**Task requirements:** From first line to last, print the records exactly, but leave out the pictures.

**Working data:**
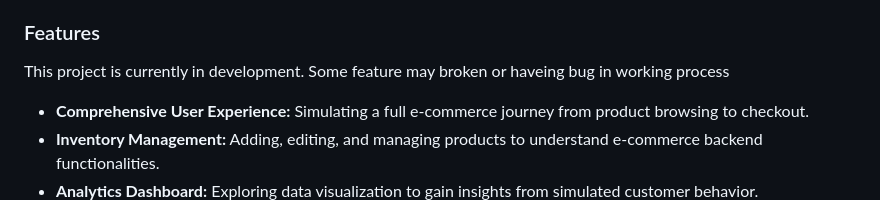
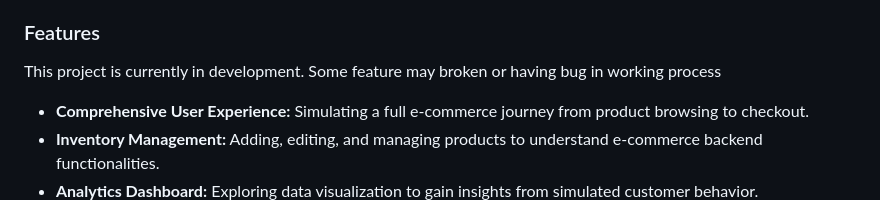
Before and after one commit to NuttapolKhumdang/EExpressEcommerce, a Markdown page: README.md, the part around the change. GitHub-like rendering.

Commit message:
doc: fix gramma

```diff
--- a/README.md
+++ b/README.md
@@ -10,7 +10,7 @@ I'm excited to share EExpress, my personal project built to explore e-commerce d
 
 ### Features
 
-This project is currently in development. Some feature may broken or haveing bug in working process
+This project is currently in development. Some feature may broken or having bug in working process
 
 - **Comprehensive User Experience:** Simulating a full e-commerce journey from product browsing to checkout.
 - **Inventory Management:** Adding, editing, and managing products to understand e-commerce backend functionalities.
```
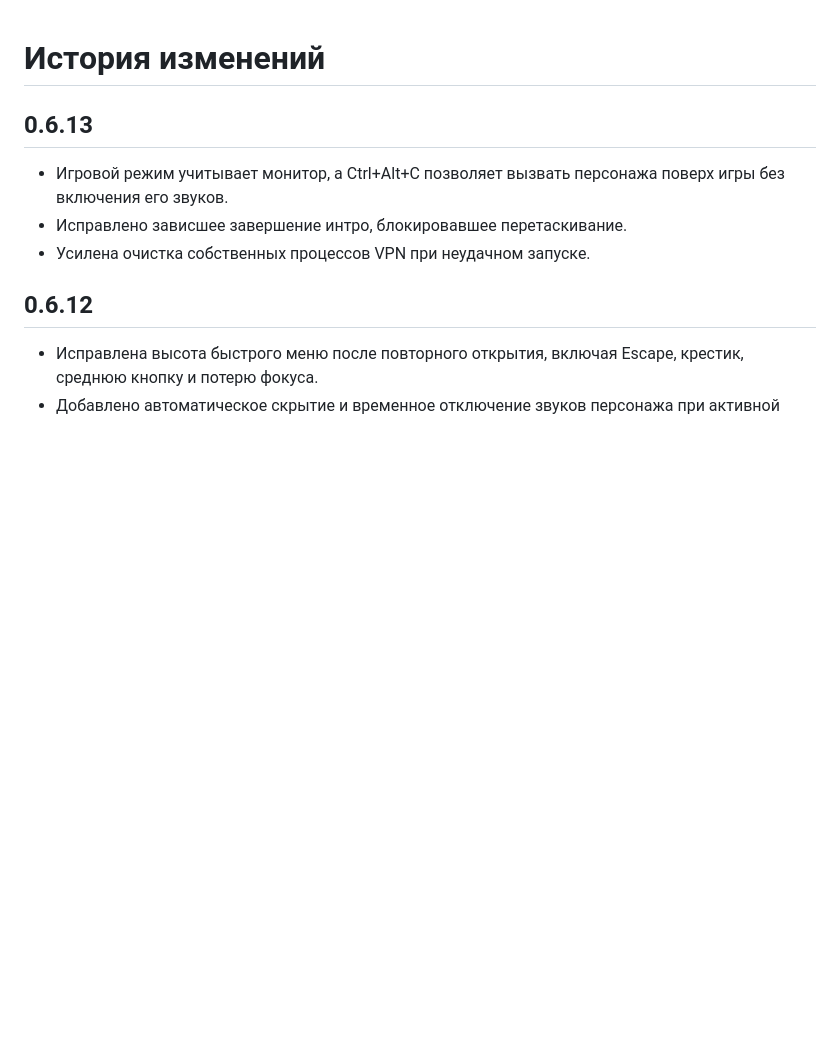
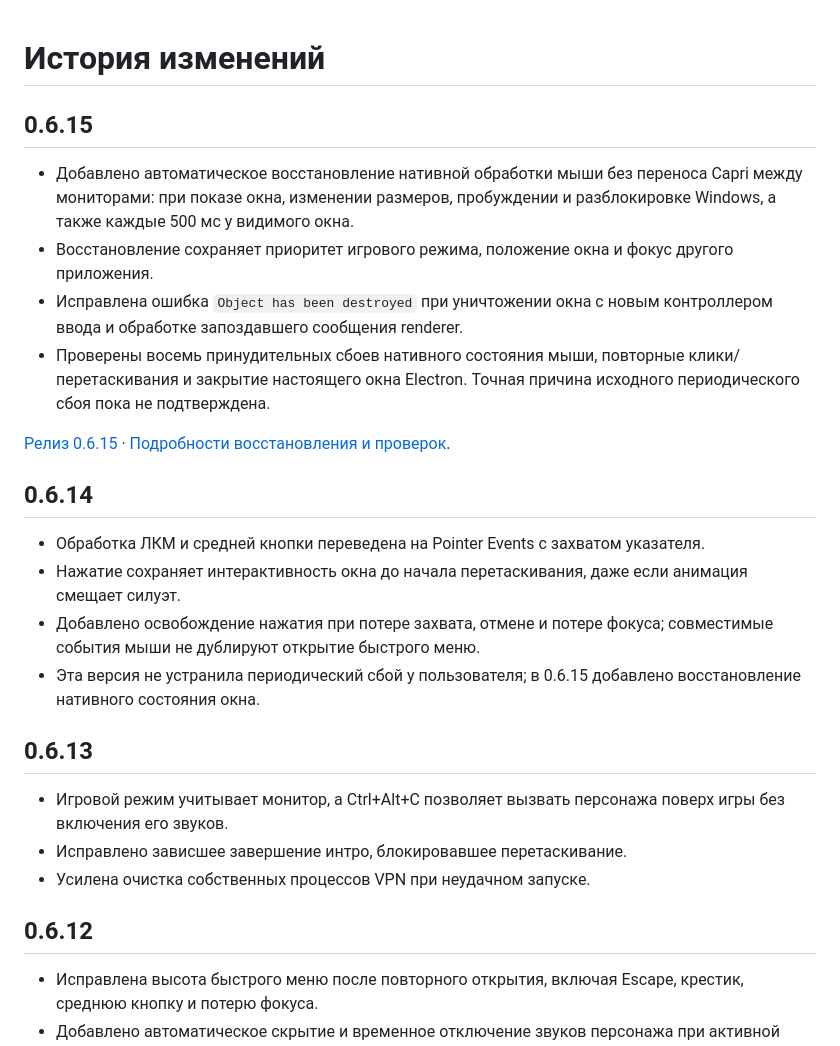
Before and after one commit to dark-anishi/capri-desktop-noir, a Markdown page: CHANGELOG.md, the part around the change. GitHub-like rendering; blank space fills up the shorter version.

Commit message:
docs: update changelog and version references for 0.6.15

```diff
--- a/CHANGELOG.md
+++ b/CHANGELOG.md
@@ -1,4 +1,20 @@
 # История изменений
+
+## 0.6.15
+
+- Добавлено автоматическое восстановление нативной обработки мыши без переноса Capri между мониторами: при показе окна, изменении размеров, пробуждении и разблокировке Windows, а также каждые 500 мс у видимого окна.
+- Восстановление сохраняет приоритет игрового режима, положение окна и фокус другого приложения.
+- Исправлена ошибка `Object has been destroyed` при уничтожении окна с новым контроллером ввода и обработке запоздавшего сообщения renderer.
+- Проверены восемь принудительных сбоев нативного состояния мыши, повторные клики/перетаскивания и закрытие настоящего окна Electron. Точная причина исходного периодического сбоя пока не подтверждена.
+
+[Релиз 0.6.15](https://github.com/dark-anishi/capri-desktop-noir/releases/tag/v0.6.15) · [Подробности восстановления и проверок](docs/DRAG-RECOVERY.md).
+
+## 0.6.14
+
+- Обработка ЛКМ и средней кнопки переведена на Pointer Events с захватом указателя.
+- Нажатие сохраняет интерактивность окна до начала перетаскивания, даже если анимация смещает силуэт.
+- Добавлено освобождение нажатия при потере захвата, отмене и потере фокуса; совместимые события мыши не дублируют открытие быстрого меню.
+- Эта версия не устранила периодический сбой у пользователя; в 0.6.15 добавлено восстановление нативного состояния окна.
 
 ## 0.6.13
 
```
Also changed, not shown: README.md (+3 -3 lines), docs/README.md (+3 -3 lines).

**Response to the task:**
Before and after one commit to NuttapolKhumdang/EExpressEcommerce, a Markdown page: README.md, the part around the change. GitHub-like rendering.

Commit message:
doc: fix gramma

```diff
--- a/README.md
+++ b/README.md
@@ -10,7 +10,7 @@ I'm excited to share EExpress, my personal project built to explore e-commerce d
 
 ### Features
 
-This project is currently in development. Some feature may broken or haveing bug in working process
+This project is currently in development. Some feature may broken or having bug in working process
 
 - **Comprehensive User Experience:** Simulating a full e-commerce journey from product browsing to checkout.
 - **Inventory Management:** Adding, editing, and managing products to understand e-commerce backend functionalities.
```
Before and after one commit to dark-anishi/capri-desktop-noir, a Markdown page: CHANGELOG.md, the part around the change. GitHub-like rendering; blank space fills up the shorter version.

Commit message:
docs: update changelog and version references for 0.6.15

```diff
--- a/CHANGELOG.md
+++ b/CHANGELOG.md
@@ -1,4 +1,20 @@
 # История изменений
+
+## 0.6.15
+
+- Добавлено автоматическое восстановление нативной обработки мыши без переноса Capri между мониторами: при показе окна, изменении размеров, пробуждении и разблокировке Windows, а также каждые 500 мс у видимого окна.
+- Восстановление сохраняет приоритет игрового режима, положение окна и фокус другого приложения.
+- Исправлена ошибка `Object has been destroyed` при уничтожении окна с новым контроллером ввода и обработке запоздавшего сообщения renderer.
+- Проверены восемь принудительных сбоев нативного состояния мыши, повторные клики/перетаскивания и закрытие настоящего окна Electron. Точная причина исходного периодического сбоя пока не подтверждена.
+
+[Релиз 0.6.15](https://github.com/dark-anishi/capri-desktop-noir/releases/tag/v0.6.15) · [Подробности восстановления и проверок](docs/DRAG-RECOVERY.md).
+
+## 0.6.14
+
+- Обработка ЛКМ и средней кнопки переведена на Pointer Events с захватом указателя.
+- Нажатие сохраняет интерактивность окна до начала перетаскивания, даже если анимация смещает силуэт.
+- Добавлено освобождение нажатия при потере захвата, отмене и потере фокуса; совместимые события мыши не дублируют открытие быстрого меню.
+- Эта версия не устранила периодический сбой у пользователя; в 0.6.15 добавлено восстановление нативного состояния окна.
 
 ## 0.6.13
 
```
Also changed, not shown: README.md (+3 -3 lines), docs/README.md (+3 -3 lines).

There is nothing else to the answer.